9/03/2010

Baltimore Comic Con 2010: Without A Plan

Going to a comic con is in some ways like a job. At least the people with their laptops and four page printed out lists seem to approach it that way. In the back of my mind I've always had the desire to go all-out, officially fill-in all the missing pieces to different series, and to remember all the things that I actually want to get.

So, to prepare for this year's Baltimore Comic Con, I went through my long boxes and piles of random comics, and I made an all-encompassing, page-long, handwritten list: An entire nights' work only to leave my list at home. I turned from perfectly-guided ballistic missile into some sort of misguided comic carpet bomb. Ultimately, it didn't matter because the best part about conventions is taking a chance on something new. Here's some highlights:

I'd been looking for this series for a while with no success. Reminded by this really good article from The Comics Reporter, I made this one of my priorities going into the convention. I paid 6$ for a couple of issues, but just looking through them, it looks worth it. This is Starlin at his peak as an illustrator. Each page is filled with interesting layouts and each panel oozes with Starlin's unique busy, brilliant style.

Every since reading Carl the Cat That Makes Peanut Butter Sandwiches, Jim Mahfood has been on my radar. I'm excited to read this issue which features both the Rhino and some guy in a bear suit both of whom are featured on the cover.

This is one of the things that I actually remembered from my list. I've been trying to collect all the grey Hulk issues because I read one a while back and it was really good. This run of Hulk is almost like an elseworlds story with the Hulk doing pretty much whatever the hell he wants. It seems to be inspiration on a way the Hulk is portrayed in a lot out of stuff these days like Ultimate Hulk vs. Wolverine and Old Man Logan.

An insane and bizarre issue written by Kevin Eastmen, drawn by Simon Beasley, and some incredible coloring by Steve Lavigne. This comic is 110% in your face. Each page is like a stand alone and things jump back and forth without a clear central story. The art is stunning and at times that's how you feel reading this comic.

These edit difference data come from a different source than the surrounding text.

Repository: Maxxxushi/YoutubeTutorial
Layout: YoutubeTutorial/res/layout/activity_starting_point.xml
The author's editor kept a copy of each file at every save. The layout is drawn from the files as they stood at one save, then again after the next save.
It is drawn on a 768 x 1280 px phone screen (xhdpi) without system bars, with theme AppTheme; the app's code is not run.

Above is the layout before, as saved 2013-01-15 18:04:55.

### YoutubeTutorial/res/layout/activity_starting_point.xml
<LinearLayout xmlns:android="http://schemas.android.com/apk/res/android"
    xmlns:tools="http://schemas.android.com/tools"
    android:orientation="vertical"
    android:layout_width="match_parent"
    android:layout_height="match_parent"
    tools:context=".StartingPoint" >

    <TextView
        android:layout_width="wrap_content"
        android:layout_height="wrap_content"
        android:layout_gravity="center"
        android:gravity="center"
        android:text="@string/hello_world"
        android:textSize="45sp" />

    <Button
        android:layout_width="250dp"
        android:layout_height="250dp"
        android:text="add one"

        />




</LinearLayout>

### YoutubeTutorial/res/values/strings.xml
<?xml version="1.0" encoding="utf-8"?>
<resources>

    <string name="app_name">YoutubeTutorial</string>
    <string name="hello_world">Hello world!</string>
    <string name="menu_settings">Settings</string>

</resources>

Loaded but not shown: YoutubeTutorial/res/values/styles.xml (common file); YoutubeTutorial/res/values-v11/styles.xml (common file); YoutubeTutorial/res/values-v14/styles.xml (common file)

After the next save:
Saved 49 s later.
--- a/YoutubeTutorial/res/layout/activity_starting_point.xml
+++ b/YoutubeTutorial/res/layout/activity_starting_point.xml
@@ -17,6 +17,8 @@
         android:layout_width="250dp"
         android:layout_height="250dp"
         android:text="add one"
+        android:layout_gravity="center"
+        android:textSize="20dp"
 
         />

An adaption of the movie from 1978 drawn by Howard Chaykin. It approaches Star Wars from the level of a hit movie and not a completely entrenched part of our culture, so everything looks weird and slightly off, but that's why I like it. Probably won't ever read it but I've looked through it a couple times already.

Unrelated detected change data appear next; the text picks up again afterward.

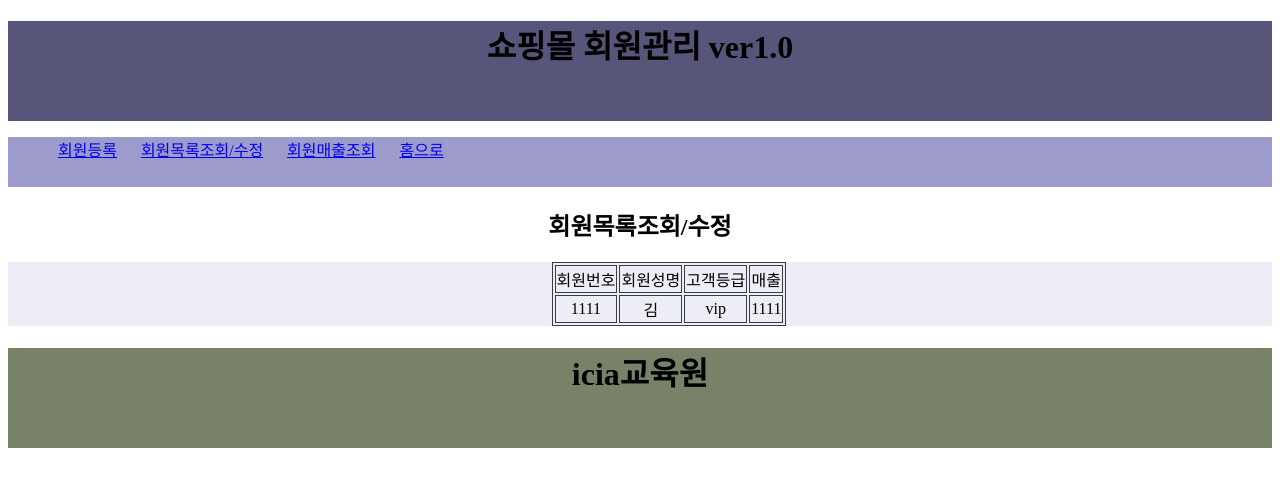
Repository: Kim-seongjun/javastudy2
Page: http://localhost/back_end_test/memberlist
The author's editor kept a copy of each file at every save. The page is drawn from the files as they stood at one save, then again after the next save.
The browser window is 1280 px wide. The pictures show the whole page.
The page is served by Tomcat 9. Other server files are loaded and not shown.

Above is the page before, as saved 2020-01-22 07:07:07.

### back_end_test/WebContent/memberlist.jsp
<%@ page language="java" contentType="text/html; charset=UTF-8"
	pageEncoding="UTF-8"%>
<!DOCTYPE html>
<html>
<head>
<meta charset="UTF-8">
<title>Insert title here</title>
<style>
#header {
	background-color: #58557A;
	text-align: center;
	height: 100px;
}

#nav {
	background-color: #9D9BCC;
	height: 50px;
}

#footer {
	text-align: center;
	background-color: #778268;
	height: 100px;
}

table {
	border: 1px solid #373D40;
	text-align: center;
	margin-left: 43%;
}

tr td {
	border: 1px solid #373D40;
}

#div_sales {
	background-color: #EDEDF7;
}
</style>
</head>
<body>

	<header>
		<div id="header">
			<jsp:include page="header.jsp" />
		</div>
	</header>
	<nav>
		<div id="nav">
			<jsp:include page="nav.jsp" />
		</div>
	</nav>
	<section>
		<div>
			<h1 style="text-align: center;">회원목록조회/수정</h1>
		</div>
		<div id="div_sales">
			<form action="#">
				<table>
					<tr>
						<td>회원번호</td>
						<td>회원성명</td>
						<td>고객등급</td>
						<td>매출</td>
					</tr>
					<tr>
						<td>1111</td>
						<td>김</td>
						<td>vip</td>
						<td>1111</td>
					</tr>
				</table>
			</form>
		</div>
	</section>
	<footer>
		<div id="footer">
			<jsp:include page="footer.jsp" />
		</div>
	</footer>
	<script>

	</script>
</body>
</html>

### back_end_test/WebContent/header.jsp
<%@ page language="java" contentType="text/html; charset=UTF-8"
	pageEncoding="UTF-8"%>
<!DOCTYPE html>
<html>
<head>
<meta charset="UTF-8">
<title>Insert title here</title>
<style>
</style>
</head>
<body>
<h1>쇼핑몰 회원관리 ver1.0</h1>
</body>
</html>

### back_end_test/WebContent/nav.jsp
<%@ page language="java" contentType="text/html; charset=UTF-8"
    pageEncoding="UTF-8"%>
<!DOCTYPE html>
<html>
<head>
<meta charset="UTF-8">
<title>Insert title here</title>

</head>
<style>
ul li {
	list-style-type: none;
	display: inline;
	margin: 0px 10px;
}
</style>
<body>
   <div id="div_nav">
      <ul id="list">
         <li><a href="Joinfrm">회원등록</a></li>
         <li><a href="memberlist">회원목록조회/수정</a></li>
         <li><a href="membersales">회원매출조회</a></li>
         <li><a href="index">홈으로</a></li>
      </ul>
   </div>
</body>
</html>

### back_end_test/WebContent/footer.jsp
<%@ page language="java" contentType="text/html; charset=UTF-8"
	pageEncoding="UTF-8"%>
<!DOCTYPE html>
<html>
<head>
<meta charset="UTF-8">
<title>Insert title here</title>
</head>
<body>
	<h1>icia교육원</h1>
</body>
</html>

### back_end_test/src/com/icia/open/Controller/Home.java
package com.icia.open.Controller;

import java.io.IOException;

import javax.servlet.RequestDispatcher;
import javax.servlet.ServletException;
import javax.servlet.annotation.WebServlet;
import javax.servlet.http.HttpServlet;
import javax.servlet.http.HttpServletRequest;
import javax.servlet.http.HttpServletResponse;

import com.icia.open.Bean.Forward;
import com.icia.open.DAO.MemberDao;
import com.icia.open.service.MemberMM;

/**
 * Servlet implementation class Home
 */

@WebServlet({ "/Joinfrm","/memberlist","/membersales","/index","/memberjoin" })

public class Home extends HttpServlet {
	private static final long serialVersionUID = 1L;

	protected void doProcess(HttpServletRequest request, HttpServletResponse response)
			throws ServletException, IOException {
		request.setCharacterEncoding("utf-8");
		String cmd = request.getServletPath();
		System.out.println("cmd = " + cmd);
		Forward fw = new Forward();
		MemberMM mm = new MemberMM(request, response);
		MemberDao md = new MemberDao();

		switch (cmd) {
		case "/memberjoin":
			fw = mm.memberjoin();
			break;
		case "/Joinfrm":
			fw = mm.Joinfrm();
			break;
		case "/index":
			fw = mm.index();
			break;
		case "/memberlist":
			fw = mm.memberlist();
			break;
		case "/membersales":
			fw = mm.membersales();
			break;
		}
		if(fw!=null) {
	         if(fw.isRedirect()) {
	            response.sendRedirect(fw.getPath());
	         }
	         else {
	            RequestDispatcher dis=request.getRequestDispatcher(fw.getPath());
	            dis.forward(request, response);
	         }
	      }
	}

	protected void doGet(HttpServletRequest request, HttpServletResponse response)
			throws ServletException, IOException {
		doProcess(request, response);
	}

	protected void doPost(HttpServletRequest request, HttpServletResponse response)
			throws ServletException, IOException {
		doProcess(request, response);
	}

}

### back_end_test/src/com/icia/open/Bean/Forward.java
package com.icia.open.Bean;

public class Forward {
	private String path;
	private boolean isRedirect;

	public String getPath() {
		return path;
	}

	public void setPath(String path) {
		this.path = path;
	}

	public boolean isRedirect() {
		return isRedirect;
	}

	public void setRedirect(boolean isRedirect) {
		this.isRedirect = isRedirect;
	}
}

### back_end_test/src/com/icia/open/service/MemberMM.java
package com.icia.open.service;

import java.text.SimpleDateFormat;
import java.util.Date;

import javax.servlet.http.HttpServletRequest;
import javax.servlet.http.HttpServletResponse;

import com.google.gson.Gson;
import com.icia.open.Bean.Forward;
import com.icia.open.Bean.Member;
import com.icia.open.DAO.MemberDao;

public class MemberMM {
	HttpServletRequest request;
	HttpServletResponse response;

	public MemberMM(HttpServletRequest request, HttpServletResponse response) {
		this.request = request;
		this.response = response;
	}

	public Forward index() {
		Forward fw = new Forward();
		fw.setPath("index.jsp");
		fw.setRedirect(false);
		return fw;

	}

	public Forward Joinfrm() {
		Forward fw = new Forward();
		MemberDao mDao = new MemberDao();
		Member mb = mDao.joinfrm();
		SimpleDateFormat format1 = new SimpleDateFormat("yyyy-MM-dd");
		Date time = new Date();
		String time1 = format1.format(time);
		System.out.println("time1=" + time1);
		System.out.println("가져온다" + mb.getCustno());
		request.setAttribute("custno", mb.getCustno());
		request.setAttribute("time1", time1);
		fw.setPath("Joinfrm.jsp");
		fw.setRedirect(false);
		return fw;
	}

	public Forward memberlist() {
		Forward fw = new Forward();
		MemberDao mDao = new MemberDao();
		fw.setPath("memberlist.jsp");
		fw.setRedirect(false);
		return fw;
	}

	public Forward membersales() {
		Forward fw = new Forward();
		MemberDao mDao = new MemberDao();
		Member mb = mDao.membersales();
		fw.setPath("membersales.jsp");
		fw.setRedirect(false);
		return fw;
	}

	public Forward memberjoin() {
		Forward fw = new Forward();
		Member mb = new Member();

		mb.setCustno(Integer.parseInt(request.getParameter("custno")));
		System.out.println("custno " + request.getParameter("custno"));
		mb.setCustname(request.getParameter("custname"));
		System.out.println("custname " + request.getParameter("custname"));
		mb.setPhone(request.getParameter("phone"));
		System.out.println("phone " + request.getParameter("phone"));

		mb.setAddress(request.getParameter("address"));
		System.out.println("address " + request.getParameter("address"));

		mb.setJoindate(request.getParameter("joindate"));
		System.out.println("joindate " + request.getParameter("joindate"));

		mb.setGrade(request.getParameter("grade"));
		System.out.println("grade " + request.getParameter("grade"));

		mb.setCity(request.getParameter("city"));
		System.out.println("city " + request.getParameter("city"));

		MemberDao mDao = new MemberDao();
		boolean result = mDao.memberJoin(mb);
		mDao.close();
		if (result) {
			fw.setPath("index.jsp");
			fw.setRedirect(true);
		} else {
			request.setAttribute("msg", "회원가입 실패");
			fw.setPath("Joinfrm.jsp");
			fw.setRedirect(false);
		}
		return fw;
	}

}

### back_end_test/src/com/icia/open/DAO/MemberDao.java
package com.icia.open.DAO;

import java.sql.Connection;
import java.sql.PreparedStatement;
import java.sql.ResultSet;
import java.sql.SQLException;

import com.icia.open.Bean.Member;

public class MemberDao {
	Connection con;
	PreparedStatement pstmt;
	ResultSet rs;

	public MemberDao() {
		con = JdbcUtil.getConnection();
	}

	public void close() {
		JdbcUtil.close(rs, pstmt, con);
	}

	public Member joinfrm() {
		String sql = "SELECT ROWNUM,CUSTNO FROM MEMBER WHERE ROWNUM=1 ORDER BY custno DESC";
		try {
			pstmt=con.prepareStatement(sql);
			rs=pstmt.executeQuery();
			Member mb = new Member();
			if(rs.next()) {
				mb.setCustno(rs.getInt("custno")+1);
				System.out.println("custno = "+rs.getInt("custno"));
			}
			return mb;

		} catch (SQLException e) {
			System.out.println("조인 예외");
			e.printStackTrace();
		}
		return null;
	}

	public Member membersales() {
		String sql = "SELECT * FROM MEMBER WHERE ROWNUM=1 ORDER BY custno DESC";
		return null;
	}



	public boolean memberJoin(Member mb) {
		String sql = "INSERT INTO MEMBER VALUES(?,?,?,?,?,?,?)";
		int result = 0;
		try {
			pstmt=con.prepareStatement(sql);
			pstmt.setInt(1, mb.getCustno());
			pstmt.setNString(2, mb.getCustname());
			pstmt.setNString(3, mb.getPhone());
			pstmt.setNString(4, mb.getAddress());
			pstmt.setNString(5, mb.getJoindate());
			pstmt.setNString(6, mb.getGrade());
			pstmt.setNString(7, mb.getCity());

			result = pstmt.executeUpdate();
			if (result != 0) {
				return true;
			}
			System.out.println("회원가입 성공");
		} catch (SQLException e) {
			System.out.println("회원가입 예외처리");
			e.printStackTrace();
		}
		return false;
	}
}

### back_end_test/src/com/icia/open/DAO/JdbcUtil.java
package com.icia.open.DAO;
import java.sql.Connection;
import java.sql.DriverManager;
import java.sql.PreparedStatement;
import java.sql.ResultSet;
import java.sql.SQLException;

//디비접속, 디비종료, TX(commit, rollback....)
public class JdbcUtil {

	static { // 초기화 1번만
		try {
			Class.forName("oracle.jdbc.driver.OracleDriver");
		} catch (ClassNotFoundException cne) {
			System.out.println("드라이버 로딩 실패");
			cne.printStackTrace();
		}
	} // static End

	public static Connection getConnection() { //db접속
		Connection con=null;
		try {
			con = DriverManager.getConnection("jdbc:oracle:thin:@localhost:1521:xe", "ICIA2", "1111");
			System.out.println("DB접속 성공");
			//con.setAutoCommit(false);  //트랜잭션 처리시 수동 커밋
		} catch (SQLException e) {
			System.out.println("DB접속 실패");
			e.printStackTrace();
		}
		return con;
	}//getConnection() End

	public static void close(ResultSet rs, PreparedStatement pstmt, Connection con) {
		try {
			if (rs != null)
				rs.close();
			if (pstmt != null)
				pstmt.close();
			if (con != null)
				con.close();

		} catch (SQLException e) {
			System.out.println("close 에러");
			e.printStackTrace();
		}
		System.out.println("close Ok");
	} //close() End

	public static void commit(Connection con) {
		try {
		con.commit();
	} catch (Exception e) {
		e.printStackTrace();
	}

	}  // commit() End



	public static void rollback(Connection con) {
		try {
			con.rollback();
		} catch (Exception e) {
		}

	}//rollback() End




}//class End

After the next save:
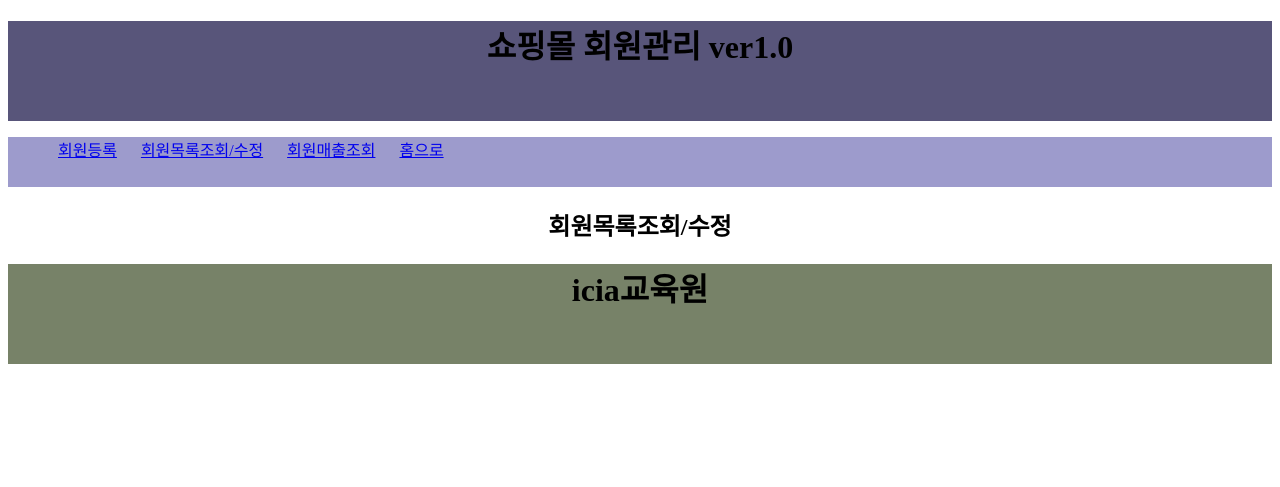
Saved 14 s later.
--- a/back_end_test/WebContent/memberlist.jsp
+++ b/back_end_test/WebContent/memberlist.jsp
@@ -55,22 +55,7 @@
 			<h1 style="text-align: center;">회원목록조회/수정</h1>
 		</div>
 		<div id="div_sales">
-			<form action="#">
-				<table>
-					<tr>
-						<td>회원번호</td>
-						<td>회원성명</td>
-						<td>고객등급</td>
-						<td>매출</td>
-					</tr>
-					<tr>
-						<td>1111</td>
-						<td>김</td>
-						<td>vip</td>
-						<td>1111</td>
-					</tr>
-				</table>
-			</form>
+
 		</div>
 	</section>
 	<footer>

After the 2 saves that followed:
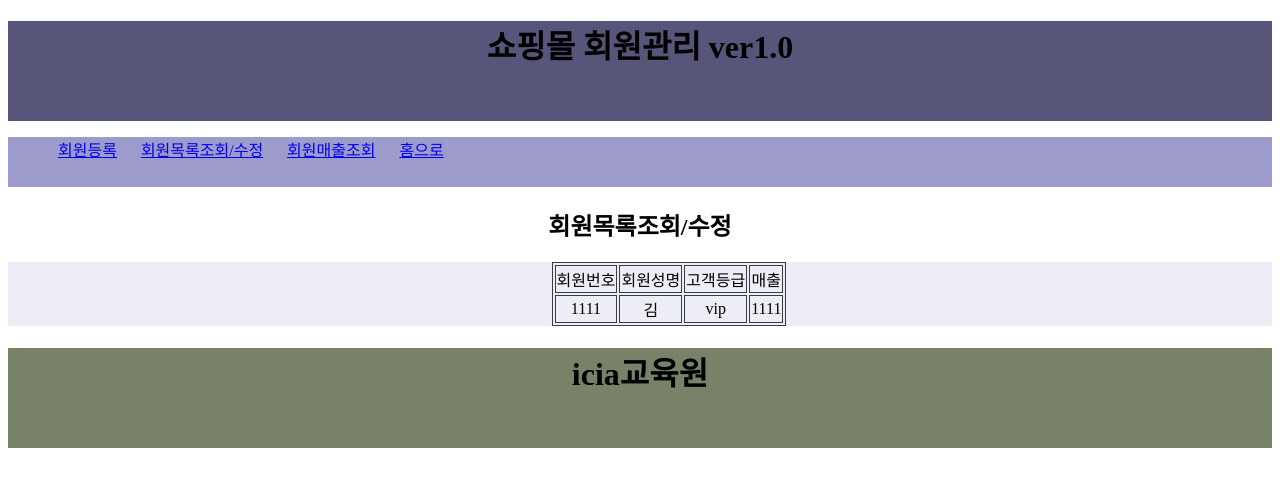
The 2 saves are shown as one change because 1 left the picture as it was.
The last was saved 4 min 44 s later.
--- a/back_end_test/WebContent/memberlist.jsp
+++ b/back_end_test/WebContent/memberlist.jsp
@@ -33,7 +33,7 @@
 	border: 1px solid #373D40;
 }
 
-#div_sales {
+#div_list {
 	background-color: #EDEDF7;
 }
 </style>
@@ -54,8 +54,23 @@
 		<div>
 			<h1 style="text-align: center;">회원목록조회/수정</h1>
 		</div>
-		<div id="div_sales">
-
+		<div id="div_list">
+			<form action="#">
+				<table>
+					<tr>
+						<td>회원번호</td>
+						<td>회원성명</td>
+						<td>고객등급</td>
+						<td>매출</td>
+					</tr>
+					<tr>
+						<td>1111</td>
+						<td>김</td>
+						<td>vip</td>
+						<td>1111</td>
+					</tr>
+				</table>
+			</form>
 		</div>
 	</section>
 	<footer>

Loved Ellison/Corben A Boy and His Dog, so logic would dictate I like this. I got into Ken Steacy from his issues on Marvel Fanfare which are excellent. Steacy's art isn't as polished here as in Fanfare but still looks OK.

This was the find of the convention. I bought it on a whim and it turned out to be completely worth it. The text of the opening page sold it for me. After the heading "80,000,000 Years Ago" the panels are, "It was ending./ The last of the booby trapped suns had novaed./ ...They were near./It was time to go." The art is incredible in a sort of Judge Dredd inspired vein and the story is very good. Like a lot of random small press ventures this one folded, but ffantasy ffactory only produced this one issue. An interesting account of the series' downfall from artist Conner "Freff" Cochran can be read here in the comments section. It's a shame because it's rare for such a hard core space comic to be drawn so well and more importantly to have such interesting characters. The main characters are robots and aliens and the comic plows right through the traditional missteps of those archetypes as characters, and creates some real emotions from them.

2 comments:

midwesteditorialphoto said...

Hey, who was the artist on those Grey Hulk issues? I remember enjoying them, but never seeing that artist anywhere else. Good job to you on seeking them out!

Jesse Reese said...

Artist listed is Jeff Purves. A quick internet search isn't turning up too much on him. I hadn't really heard of him either, but his art in these issues is one of the big selling points.